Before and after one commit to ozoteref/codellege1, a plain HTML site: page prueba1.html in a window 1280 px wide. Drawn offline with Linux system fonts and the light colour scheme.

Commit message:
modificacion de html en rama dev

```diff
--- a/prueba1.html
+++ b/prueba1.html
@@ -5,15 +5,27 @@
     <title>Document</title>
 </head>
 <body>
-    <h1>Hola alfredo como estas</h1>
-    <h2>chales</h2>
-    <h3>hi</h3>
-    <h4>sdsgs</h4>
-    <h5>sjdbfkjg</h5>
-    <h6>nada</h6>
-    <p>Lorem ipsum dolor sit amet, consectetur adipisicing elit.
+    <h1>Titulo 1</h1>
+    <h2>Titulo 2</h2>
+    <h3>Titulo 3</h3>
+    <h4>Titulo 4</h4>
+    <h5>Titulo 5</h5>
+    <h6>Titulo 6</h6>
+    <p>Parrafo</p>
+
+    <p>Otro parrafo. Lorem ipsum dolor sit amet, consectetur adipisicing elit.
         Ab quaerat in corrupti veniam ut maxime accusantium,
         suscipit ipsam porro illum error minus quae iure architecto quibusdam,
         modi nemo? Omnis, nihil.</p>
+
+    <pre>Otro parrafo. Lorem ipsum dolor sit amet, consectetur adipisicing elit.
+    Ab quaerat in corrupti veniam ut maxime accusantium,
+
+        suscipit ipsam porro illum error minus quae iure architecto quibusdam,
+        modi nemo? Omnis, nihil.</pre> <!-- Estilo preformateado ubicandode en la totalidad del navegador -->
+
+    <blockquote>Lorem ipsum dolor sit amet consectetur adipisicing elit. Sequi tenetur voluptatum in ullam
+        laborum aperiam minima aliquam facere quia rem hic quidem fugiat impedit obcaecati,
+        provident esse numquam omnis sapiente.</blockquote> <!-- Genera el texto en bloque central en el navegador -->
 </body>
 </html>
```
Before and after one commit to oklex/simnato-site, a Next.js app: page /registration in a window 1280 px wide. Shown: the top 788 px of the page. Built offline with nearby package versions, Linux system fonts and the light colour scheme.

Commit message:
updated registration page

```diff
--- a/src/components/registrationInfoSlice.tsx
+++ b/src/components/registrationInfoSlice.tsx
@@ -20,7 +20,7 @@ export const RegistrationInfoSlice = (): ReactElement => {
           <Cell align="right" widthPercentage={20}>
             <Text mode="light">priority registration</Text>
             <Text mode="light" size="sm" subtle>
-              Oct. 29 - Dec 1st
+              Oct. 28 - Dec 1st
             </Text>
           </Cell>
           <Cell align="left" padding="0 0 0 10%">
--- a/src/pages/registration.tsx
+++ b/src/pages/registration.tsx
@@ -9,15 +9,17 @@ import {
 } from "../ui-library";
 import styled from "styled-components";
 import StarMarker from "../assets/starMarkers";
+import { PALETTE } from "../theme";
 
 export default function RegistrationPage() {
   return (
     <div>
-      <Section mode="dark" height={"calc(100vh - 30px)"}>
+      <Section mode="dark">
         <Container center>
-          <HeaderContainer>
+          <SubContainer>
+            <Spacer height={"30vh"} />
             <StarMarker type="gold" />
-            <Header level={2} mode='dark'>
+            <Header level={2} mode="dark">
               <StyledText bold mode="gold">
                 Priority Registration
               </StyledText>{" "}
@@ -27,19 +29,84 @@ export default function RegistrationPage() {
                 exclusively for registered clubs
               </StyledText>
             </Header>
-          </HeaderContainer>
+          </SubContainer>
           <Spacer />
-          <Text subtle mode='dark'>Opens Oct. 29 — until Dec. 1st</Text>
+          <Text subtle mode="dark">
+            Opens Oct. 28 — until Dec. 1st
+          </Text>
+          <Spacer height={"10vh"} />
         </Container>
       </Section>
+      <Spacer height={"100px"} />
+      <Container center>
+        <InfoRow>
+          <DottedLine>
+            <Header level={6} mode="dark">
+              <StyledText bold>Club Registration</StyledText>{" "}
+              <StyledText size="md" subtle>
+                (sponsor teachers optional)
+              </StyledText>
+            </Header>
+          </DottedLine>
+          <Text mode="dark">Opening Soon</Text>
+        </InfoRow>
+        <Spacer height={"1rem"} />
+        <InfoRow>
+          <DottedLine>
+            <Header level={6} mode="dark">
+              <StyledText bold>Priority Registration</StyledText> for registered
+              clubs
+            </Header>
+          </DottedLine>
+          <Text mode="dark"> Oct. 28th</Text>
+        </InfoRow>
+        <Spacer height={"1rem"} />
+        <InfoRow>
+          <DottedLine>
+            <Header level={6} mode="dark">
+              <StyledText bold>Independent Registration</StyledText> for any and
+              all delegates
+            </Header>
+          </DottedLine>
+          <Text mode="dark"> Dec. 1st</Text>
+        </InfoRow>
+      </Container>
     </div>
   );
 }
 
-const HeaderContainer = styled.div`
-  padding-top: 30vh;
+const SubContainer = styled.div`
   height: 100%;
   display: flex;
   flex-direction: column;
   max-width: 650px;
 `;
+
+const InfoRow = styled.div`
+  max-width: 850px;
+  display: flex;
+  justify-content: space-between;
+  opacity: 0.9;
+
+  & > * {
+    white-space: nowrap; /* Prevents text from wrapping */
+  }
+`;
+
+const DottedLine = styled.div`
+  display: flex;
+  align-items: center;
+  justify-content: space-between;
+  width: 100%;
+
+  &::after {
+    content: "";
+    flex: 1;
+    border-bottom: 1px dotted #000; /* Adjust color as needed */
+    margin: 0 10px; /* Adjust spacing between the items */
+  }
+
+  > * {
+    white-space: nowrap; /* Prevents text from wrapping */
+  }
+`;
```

---------------

▸ **Instructions for the task**
Across the listing above, count the lines that include "navegador" and give the figure with no other words.

▸ **Completed exercise**
2